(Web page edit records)
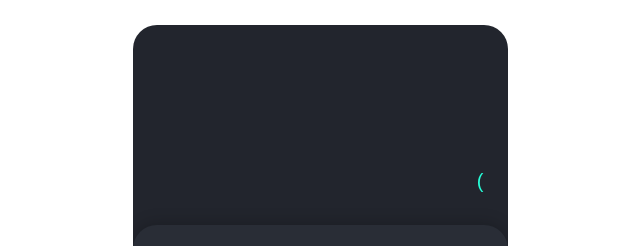
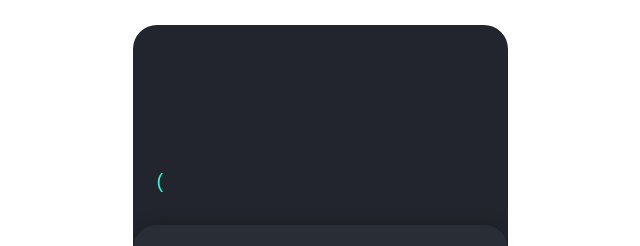
Before and after one commit to joy-ezeani/calculator, a plain HTML site: page index.html in a window 1280 px wide. Both pictures are taken after a click on the element "( )". Shown: the top 246 px of the page, 320-960 px from the left. Drawn offline with Linux system fonts and the light colour scheme.

Commit message:
Update main.css

```diff
--- a/main.css
+++ b/main.css
@@ -12,6 +12,7 @@
 	height: 85vh;
 	margin: 15px;
 }
+
 
 .calculator {
 	background-color: #22252D;
@@ -115,3 +116,6 @@
 .keys .key.action span {
 	color: #26FED7;
 }
+.display .brackets{
+	display: flex
+}
```
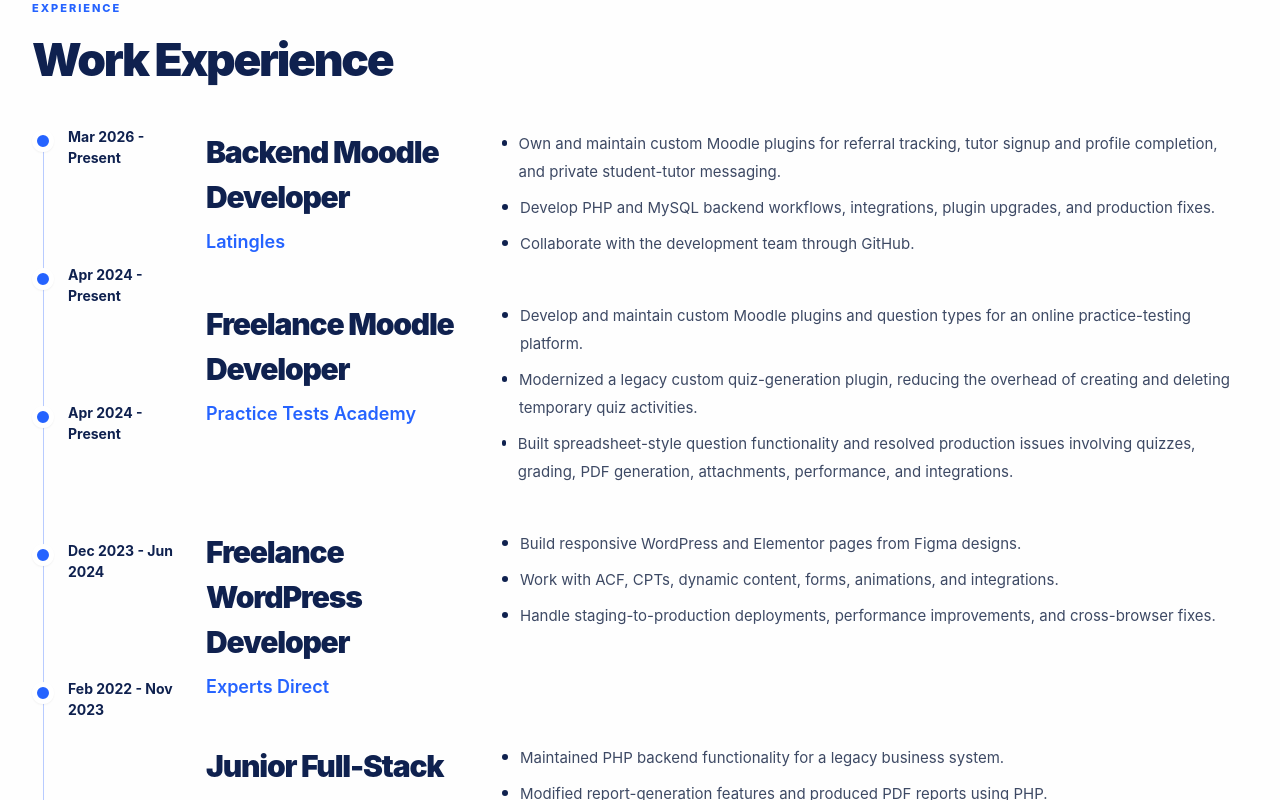
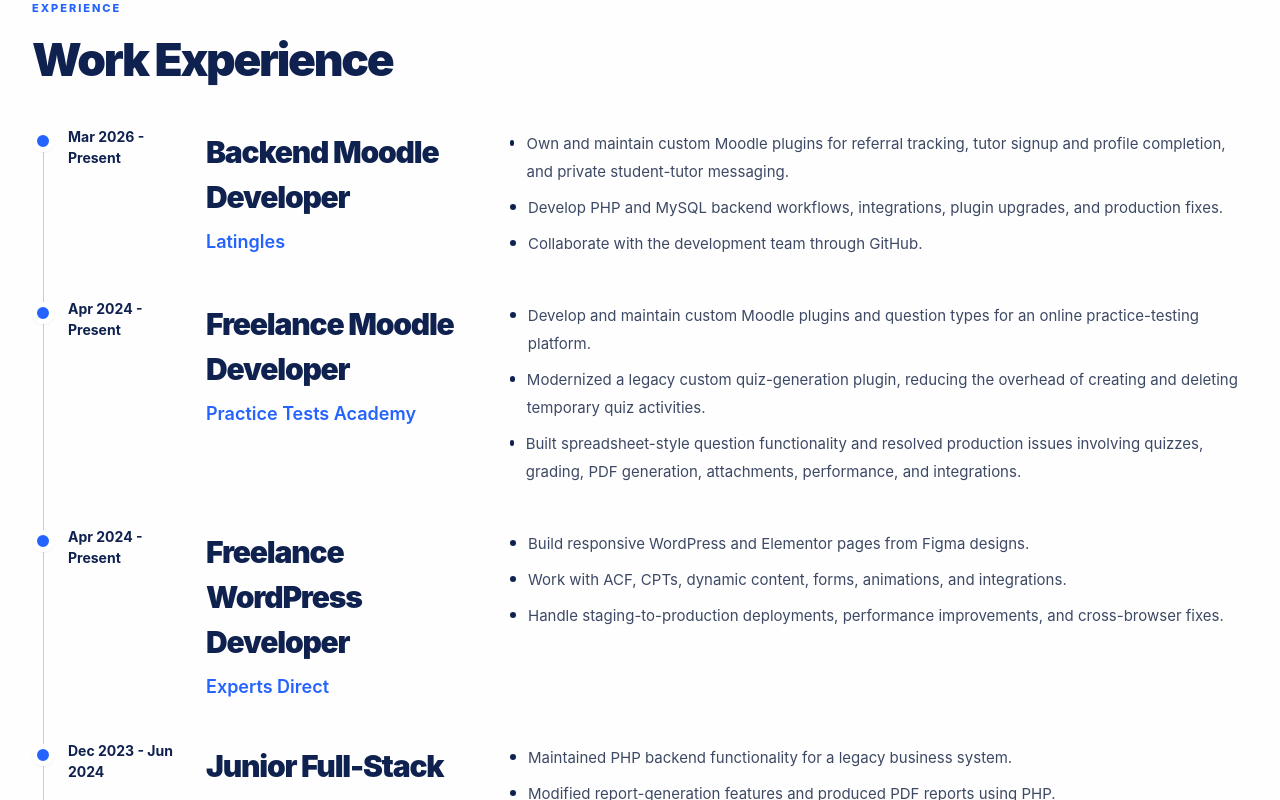
Before and after one commit to iamivanabella/portfolio, a Next.js app: page / in a window 1280 px wide. Shown: the part 2320-3120 px from the top of the page. Built offline with nearby package versions, Linux system fonts and the light colour scheme.

Commit message:
Fix experience timeline alignment

```diff
--- a/src/components/home/ExperienceSection.tsx
+++ b/src/components/home/ExperienceSection.tsx
@@ -10,19 +10,18 @@ export function ExperienceSection({ timeline }: ExperienceSectionProps) {
     <section id="experience" className="pb-12">
       <SectionEyebrow>Experience</SectionEyebrow>
       <h2 className="text-[46px] font-black tracking-[-0.05em] text-ink">Work Experience</h2>
-      <div className="mt-8 grid gap-6 lg:grid-cols-[150px_1fr]">
-        <div className="relative hidden lg:block">
-          <div className="absolute left-[11px] top-3 h-[calc(100%-24px)] w-px bg-[#b8cbff]" />
-          {timeline.map((item, index) => (
-            <div key={`${item.years}-${index}`} className="relative mb-24 pl-9 text-[14px] font-bold text-ink">
-              <span className="absolute left-0 top-1 h-[22px] w-[22px] rounded-full border-[5px] border-white bg-blue shadow-sm" />
-              {item.years}
-            </div>
-          ))}
-        </div>
+      <div className="relative mt-8">
+        <div className="absolute bottom-3 left-[11px] top-3 hidden w-px bg-[#b8cbff] lg:block" />
         <div className="space-y-10">
           {timeline.map((item, index) => (
-            <div key={`${item.company}-${item.years}-${index}`} className="grid gap-4 lg:grid-cols-[280px_1fr]">
+            <div
+              key={`${item.company}-${item.years}-${index}`}
+              className="relative grid gap-4 lg:grid-cols-[150px_280px_1fr] lg:gap-6"
+            >
+              <div className="relative hidden pl-9 text-[14px] font-bold text-ink lg:block">
+                <span className="absolute left-0 top-1 h-[22px] w-[22px] rounded-full border-[5px] border-white bg-blue shadow-sm" />
+                {item.years}
+              </div>
               <div>
                 <p className="text-[15px] font-bold text-muted lg:hidden">{item.years}</p>
                 <h3 className="mt-1 text-[30px] font-black tracking-[-0.04em] text-ink">{item.title}</h3>
```
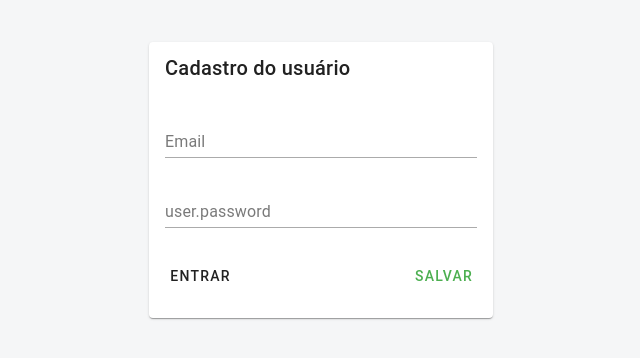
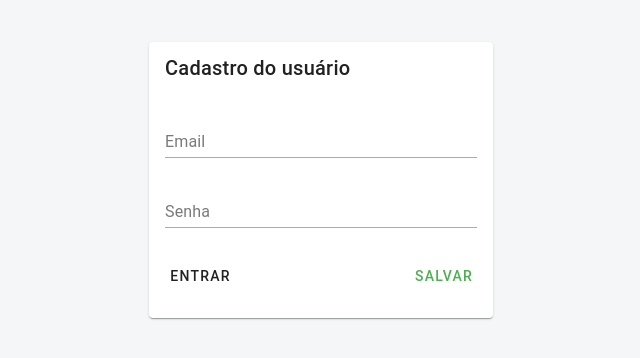
Before and after one commit to wjrodrigues/ask, a Vue app in the folder packages/frontend/: page /signup in a window 1280 px wide. Shown: the part 120-478 px from the top of the page, without its empty margins (319-959 px from the left). Built offline with nearby package versions, Linux system fonts and the light colour scheme; no server answers.

Commit message:
other: refactor i18n

```diff
--- a/packages/frontend/src/locales/pt-BR.ts
+++ b/packages/frontend/src/locales/pt-BR.ts
@@ -5,13 +5,6 @@ export default {
       invalid_data: "Dados inválidos",
       save: "Salvar",
       send: "Enviar",
-      user: {
-        password: "Senha",
-        profile: {
-          first_name: "Nome",
-          last_name: "Sobrenome",
-        },
-      },
     },
     signup: {
       title: "Inscrever-se",
@@ -25,6 +18,18 @@ export default {
         title: "Entrar",
       },
     },
+    profile: {
+      title: "Perfil",
+      first_name: "Nome",
+      last_name: "Sobrenome",
+      photo: "Imagem do perfil",
+      form: {
+        photo: "Selecionar imagem",
+      },
+    },
+    user: {
+      password: "Senha",
+    },
     notify: {
       snackbar: {
         close: "Fechar",
```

• **Exercise goal**: Repeat every entry exactly, but leave out the pictures.

• **Response to this exercise**:
Before and after one commit to joy-ezeani/calculator, a plain HTML site: page index.html in a window 1280 px wide. Both pictures are taken after a click on the element "( )". Shown: the top 246 px of the page, 320-960 px from the left. Drawn offline with Linux system fonts and the light colour scheme.

Commit message:
Update main.css

```diff
--- a/main.css
+++ b/main.css
@@ -12,6 +12,7 @@
 	height: 85vh;
 	margin: 15px;
 }
+
 
 .calculator {
 	background-color: #22252D;
@@ -115,3 +116,6 @@
 .keys .key.action span {
 	color: #26FED7;
 }
+.display .brackets{
+	display: flex
+}
```
Before and after one commit to iamivanabella/portfolio, a Next.js app: page / in a window 1280 px wide. Shown: the part 2320-3120 px from the top of the page. Built offline with nearby package versions, Linux system fonts and the light colour scheme.

Commit message:
Fix experience timeline alignment

```diff
--- a/src/components/home/ExperienceSection.tsx
+++ b/src/components/home/ExperienceSection.tsx
@@ -10,19 +10,18 @@ export function ExperienceSection({ timeline }: ExperienceSectionProps) {
     <section id="experience" className="pb-12">
       <SectionEyebrow>Experience</SectionEyebrow>
       <h2 className="text-[46px] font-black tracking-[-0.05em] text-ink">Work Experience</h2>
-      <div className="mt-8 grid gap-6 lg:grid-cols-[150px_1fr]">
-        <div className="relative hidden lg:block">
-          <div className="absolute left-[11px] top-3 h-[calc(100%-24px)] w-px bg-[#b8cbff]" />
-          {timeline.map((item, index) => (
-            <div key={`${item.years}-${index}`} className="relative mb-24 pl-9 text-[14px] font-bold text-ink">
-              <span className="absolute left-0 top-1 h-[22px] w-[22px] rounded-full border-[5px] border-white bg-blue shadow-sm" />
-              {item.years}
-            </div>
-          ))}
-        </div>
+      <div className="relative mt-8">
+        <div className="absolute bottom-3 left-[11px] top-3 hidden w-px bg-[#b8cbff] lg:block" />
         <div className="space-y-10">
           {timeline.map((item, index) => (
-            <div key={`${item.company}-${item.years}-${index}`} className="grid gap-4 lg:grid-cols-[280px_1fr]">
+            <div
+              key={`${item.company}-${item.years}-${index}`}
+              className="relative grid gap-4 lg:grid-cols-[150px_280px_1fr] lg:gap-6"
+            >
+              <div className="relative hidden pl-9 text-[14px] font-bold text-ink lg:block">
+                <span className="absolute left-0 top-1 h-[22px] w-[22px] rounded-full border-[5px] border-white bg-blue shadow-sm" />
+                {item.years}
+              </div>
               <div>
                 <p className="text-[15px] font-bold text-muted lg:hidden">{item.years}</p>
                 <h3 className="mt-1 text-[30px] font-black tracking-[-0.04em] text-ink">{item.title}</h3>
```
Before and after one commit to wjrodrigues/ask, a Vue app in the folder packages/frontend/: page /signup in a window 1280 px wide. Shown: the part 120-478 px from the top of the page, without its empty margins (319-959 px from the left). Built offline with nearby package versions, Linux system fonts and the light colour scheme; no server answers.

Commit message:
other: refactor i18n

```diff
--- a/packages/frontend/src/locales/pt-BR.ts
+++ b/packages/frontend/src/locales/pt-BR.ts
@@ -5,13 +5,6 @@ export default {
       invalid_data: "Dados inválidos",
       save: "Salvar",
       send: "Enviar",
-      user: {
-        password: "Senha",
-        profile: {
-          first_name: "Nome",
-          last_name: "Sobrenome",
-        },
-      },
     },
     signup: {
       title: "Inscrever-se",
@@ -25,6 +18,18 @@ export default {
         title: "Entrar",
       },
     },
+    profile: {
+      title: "Perfil",
+      first_name: "Nome",
+      last_name: "Sobrenome",
+      photo: "Imagem do perfil",
+      form: {
+        photo: "Selecionar imagem",
+      },
+    },
+    user: {
+      password: "Senha",
+    },
     notify: {
       snackbar: {
         close: "Fechar",
```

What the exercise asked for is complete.